Reinhold Glière's Concerto for Horn and Orchestra in B-flat major, Op. 91, was completed in 1951. It was premiered on May 10, 1951.


Reinhold Glière's Concerto for Horn and Orchestra in B-flat major, Op. 91, was completed in 1951. It was premiered on May 10, 1951 by Russian hornist Valery Polekh in Leningrad (later renamed St. Petersburg) with the Leningrad Radio Symphony Orchestra.


Polekh met Glière at the Bolshoi Theatre in 1950, during a break in a rehearsal of Glière's ballet The Bronze Horseman. During this brief encounter, Polekh suggested that Gliere write a concerto for the horn. Gliere promised he would work on a concerto in his free time. Polekh later met with Glière and demonstrated the capabilities of the horn to him; a year later, Glière finished writing the concerto.

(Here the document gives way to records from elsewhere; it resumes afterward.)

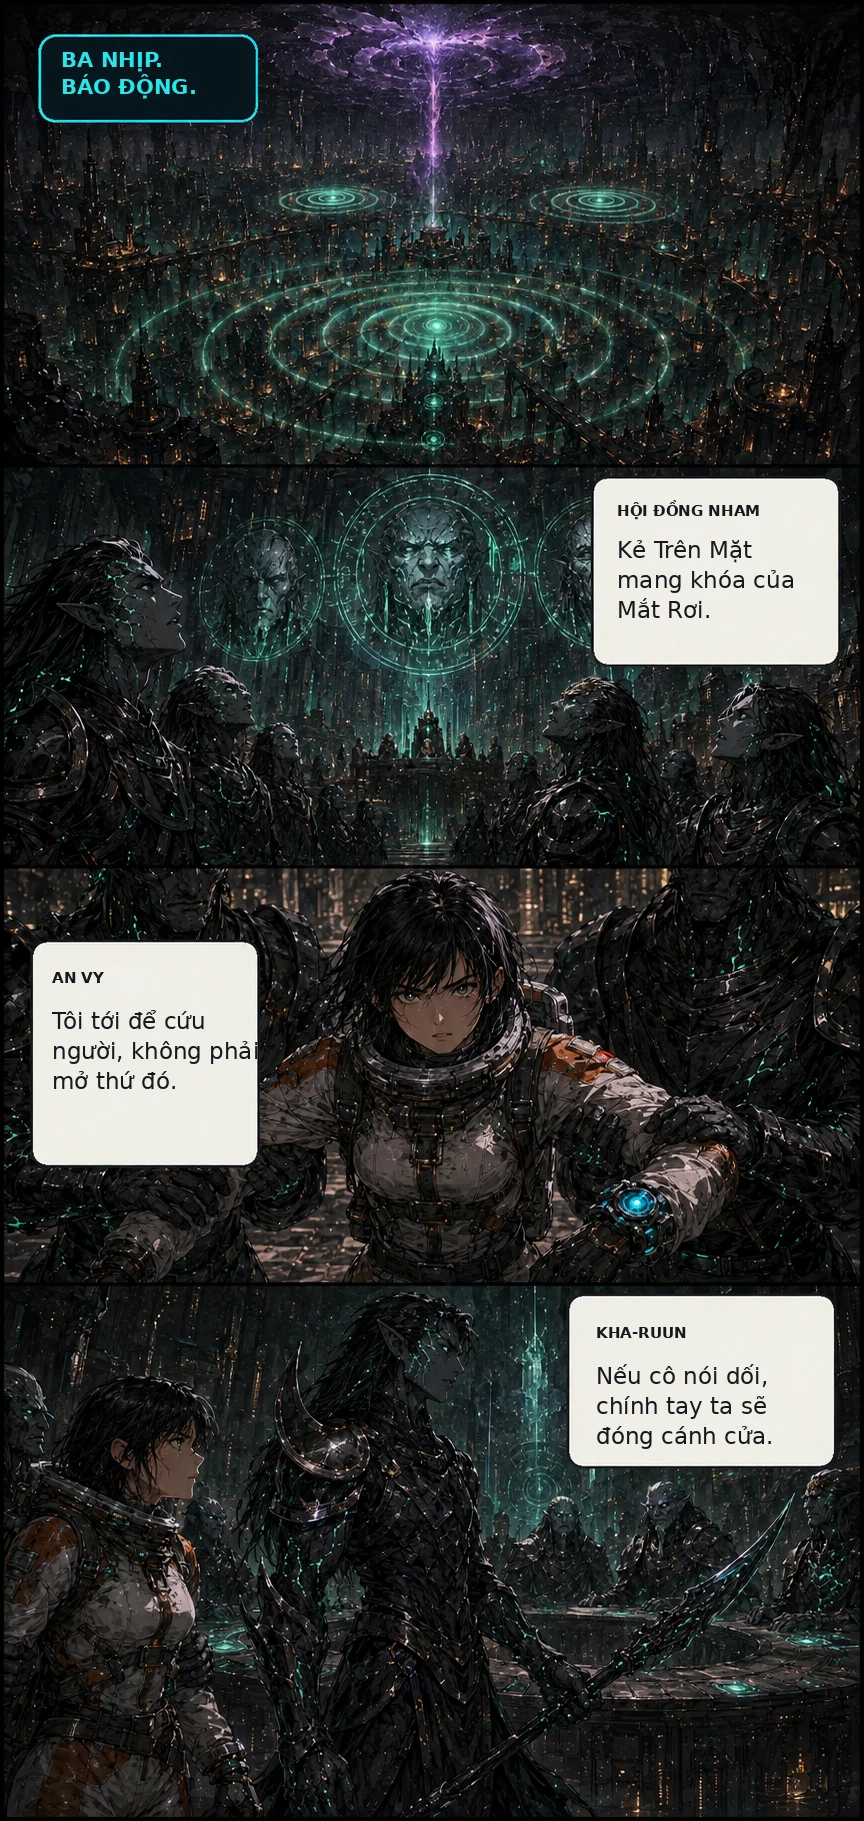
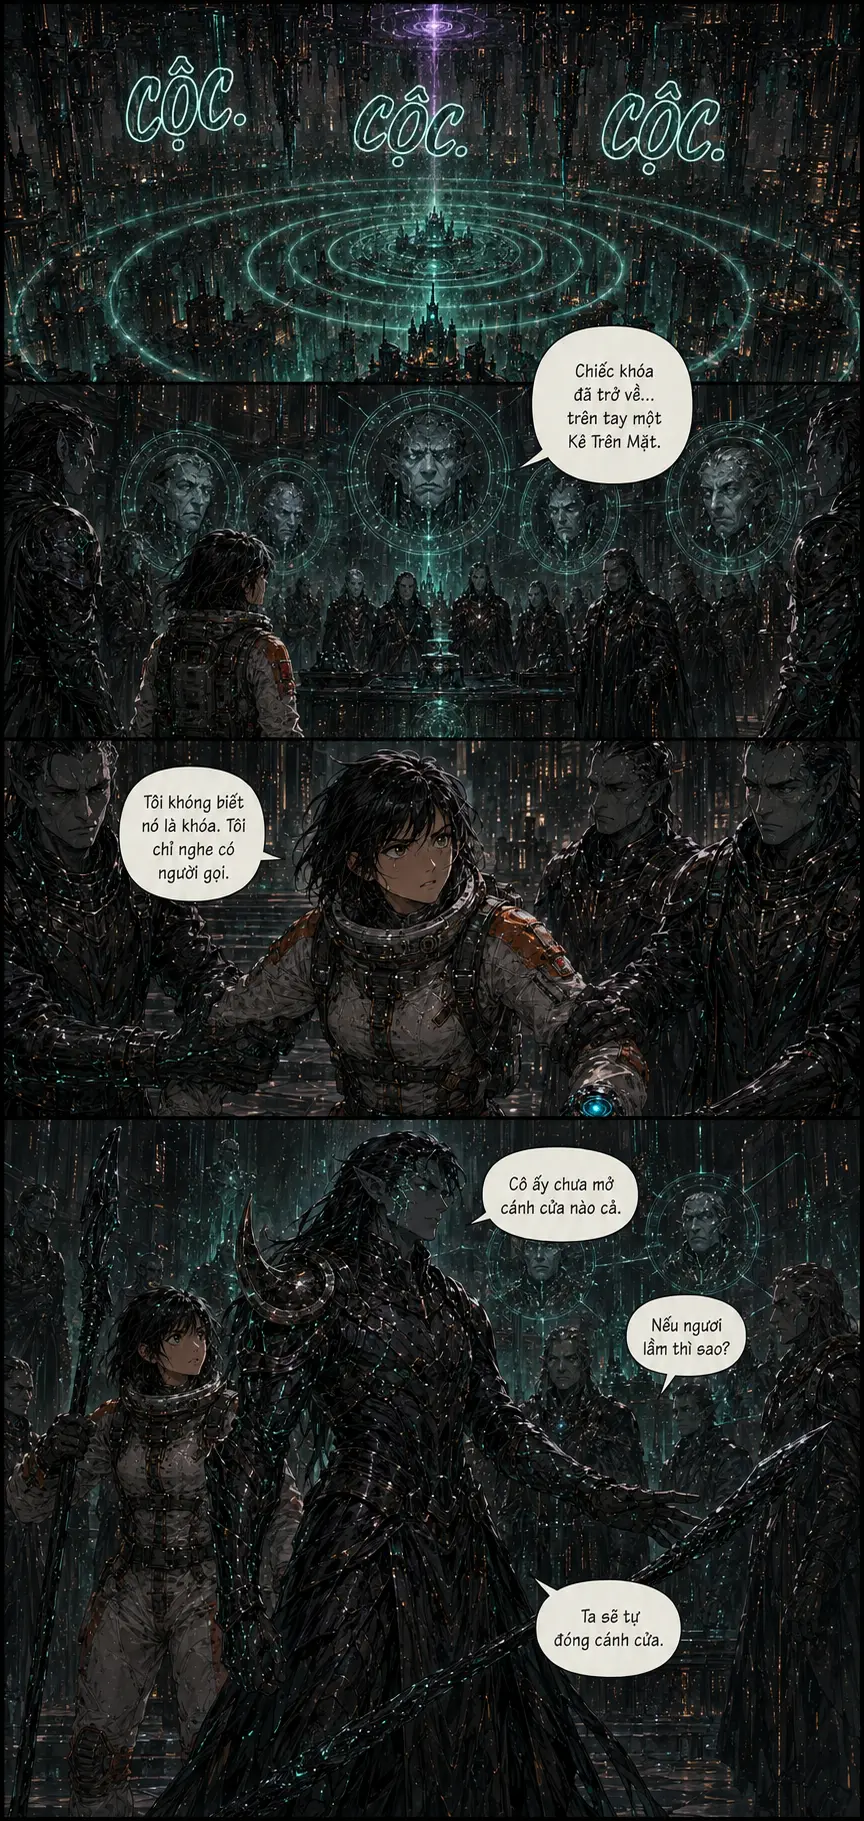
Làm tự nhiên thoại trang 5-6 Vết Thủng 2237

diff --git a/vet-thung-2237/story-data.js b/vet-thung-2237/story-data.js
@@ -7,8 +7,8 @@ const STORY = {
     {number: 2, image: 'assets/pages/page-02.webp?v=dialogue-20260811', title: 'Ba nhịp', alt: 'An Vy bất chấp lệnh dừng và nghe ba nhịp từ dưới hố sâu'},
     {number: 3, image: 'assets/pages/page-03.webp?v=dialogue-20260811-p34', title: 'Kẻ Trên Mặt', alt: 'An Vy chạm trán Kha-Ruun ở độ sâu 91 ki-lô-mét'},
     {number: 4, image: 'assets/pages/page-04.webp?v=dialogue-20260811-p34', title: 'Bầu trời thứ hai', alt: 'Kha-Ruun cứu An Vy trước khi Nham Cung hiện ra'},
-    {number: 5, image: 'assets/pages/page-05.webp', title: 'Nham Cung báo động', alt: 'An Vy và Kha-Ruun bị đưa ra trước Hội Đồng Nham'},
-    {number: 6, image: 'assets/pages/page-06.webp', title: 'Lệnh xuyên vỏ', alt: 'Chỉ huy Bách kích hoạt đầu đạn địa tầng trên mặt đất'},
+    {number: 5, image: 'assets/pages/page-05.webp?v=dialogue-20260811-p56', title: 'Nham Cung báo động', alt: 'Kha-Ruun đứng ra bảo chứng cho An Vy trước Hội Đồng Nham'},
+    {number: 6, image: 'assets/pages/page-06.webp?v=dialogue-20260811-p56', title: 'Lệnh xuyên vỏ', alt: 'Chỉ huy Bách chuẩn bị đầu đạn xuyên vỏ sau khi mất tín hiệu An Vy'},
     {number: 7, image: 'assets/pages/page-07.webp', title: 'Ký ức trong đá', alt: 'An Vy và Kha-Ruun nhìn thấy ký ức Mắt Rơi được phóng khỏi Nham Cung'},
     {number: 8, image: 'assets/pages/page-08.webp', title: 'Hai phía khai hỏa', alt: 'Đầu đạn bề mặt và pháo địa nhiệt cùng nhắm vào trục xuyên vỏ'},
     {number: 9, image: 'assets/pages/page-09.webp', title: 'Mắt mở', alt: 'Mắt Rơi tách vỏ thành một mống mắt cơ khí khổng lồ'},

diff --git a/vet-thung-2237/index.html b/vet-thung-2237/index.html
@@ -75,7 +75,7 @@
     </nav>
   </section>
 
-  <script src="story-data.js?v=dialogue-20260811-p34"></script>
+  <script src="story-data.js?v=dialogue-20260811-p56"></script>
   <script src="app.js"></script>
 </body>
 </html>

diff --git a/vet-thung-2237/docs/qa-log.md b/vet-thung-2237/docs/qa-log.md
@@ -42,7 +42,16 @@
 - Đã giữ thiết bị cyan trên cổ tay phải An Vy và chuyển cảnh liên tục từ lần tiếp xúc đầu tiên sang toàn cảnh Nham Cung.
 - Đã đối chiếu sáu câu thoại/lời dẫn trang 4 và năm mục chữ trang 3; không phát hiện sai dấu hoặc chữ bị cắt.
 
+## Audit thoại tự nhiên trang 5–6 — 11/08/2026
+
+- Đã thay mới trang 5 “Nham Cung báo động” và trang 6 “Lệnh xuyên vỏ” bằng ảnh gen hoàn chỉnh cùng bong bóng thoại tiếng Việt.
+- Hội Đồng Nham chuyển từ lời tuyên án một chiều sang đối thoại chất vấn; Kha-Ruun công khai nhận trách nhiệm cho An Vy.
+- Chỉ huy Bách vẫn ra lệnh chuẩn bị đầu đạn nhưng lộ rõ nỗi sợ mất thêm một thành phố, giữ đúng lịch sử nhân vật.
+- Đã sửa nữ kỹ thuật viên thành nhân vật riêng với tóc búi, tai nghe và đồng phục xanh hải quân để không bị nhầm với An Vy đang ở dưới lòng đất.
+- Đã giữ thiết bị cyan trên cổ tay phải An Vy, tạo hình người của Kha-Ruun, sẹo qua lông mày trái của Bách và một đầu đạn chưa phóng.
+- Đã đối chiếu toàn bộ chữ trong ảnh với kịch bản; không phát hiện sai dấu, chữ bị cắt hoặc nhãn tên người nói.
+
 ## Trạng thái
 
 - Chương 1 hoàn tất: 12/12 trang.
-- Lượt audit tiếp theo tiếp tục làm mềm thoại và thay trang 5–6 theo chuẩn bong bóng thoại mới.
+- Lượt audit tiếp theo tiếp tục làm mềm thoại và thay trang 7–8 theo chuẩn bong bóng thoại mới.

diff --git a/vet-thung-2237/chapters/chuong-01.md b/vet-thung-2237/chapters/chuong-01.md
@@ -34,17 +34,20 @@
 
 ### Trang 5 — Nham Cung báo động
 
-- Dẫn: “Ba nhịp. Báo động.”
-- Hội Đồng Nham: “Kẻ Trên Mặt mang khóa của Mắt Rơi.”
-- An Vy: “Tôi tới để cứu người, không phải mở thứ đó.”
-- Kha-Ruun: “Nếu cô nói dối, chính tay ta sẽ đóng cánh cửa.”
+- Hiệu ứng: “Cộc. Cộc. Cộc.”
+- Hội Đồng Nham: “Chiếc khóa đã trở về... trên tay một Kẻ Trên Mặt.”
+- An Vy: “Tôi không biết nó là khóa. Tôi chỉ nghe có người gọi.”
+- Kha-Ruun: “Cô ấy chưa mở cánh cửa nào cả.”
+- Hội Đồng Nham: “Nếu ngươi lầm thì sao?”
+- Kha-Ruun: “Ta sẽ tự đóng cánh cửa.”
 
 ### Trang 6 — Lệnh xuyên vỏ
 
 - Dẫn: “Trên mặt đất. Mất tín hiệu: 04 phút 12 giây.”
-- Bách: “Mười phút nữa khóa trục. Không để thứ dưới đó bò lên.”
-- Kỹ thuật viên: “Còn An Vy?”
-- Bách: “Cô ấy biết quy tắc cứu hộ: một người không đổi lấy một thành phố.”
+- Bách: “Khóa trục sau mười phút. Chuẩn bị đầu đạn xuyên vỏ.”
+- Kỹ thuật viên: “Còn An Vy thì sao, chỉ huy?”
+- Bách: “Nếu còn sống, cô ấy sẽ tìm đường về.”
+- Bách: “...Chúng ta không được mất thêm một thành phố.”
 
 ### Trang 7 — Ký ức trong đá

The Horn Concerto is perhaps the best known of Glière's acclaimed works. The addition of valves in the early 19th century allowed composers a greater flexibility in their compositions, and the horn became a full range solo instrument. Many composers, valuing its large range and unique tone, incorporated it more prominently in their compositions.


Despite being composed in the 1950s, the concerto is written in a neoclassical style with strong Romantic influences; three movements comprise the concerto:

  • I. Allegro
  • II. Andante
  • III. Moderato - Allegro vivace

The standard cadenza played with the concerto was written by Valery Polekh, the first to perform the concerto. Polekh's cadenza is very much in the style of the concerto, and its virtuosic demands far exceed the majority of the piece. Because of this, many horn players prefer to modify this standard cadenza, while still more write their own; some horn players, however, play the exact cadenza written by Polekh.

格里埃尔 - 降B大调圆号协奏曲 Op.91
Composer: Glière 1951
Opus/Catalogue Number:Op. 91
Duration: 0:25:00 ( Average )
Genre :Horn Concerto


Update Time:2018-06-02 14:54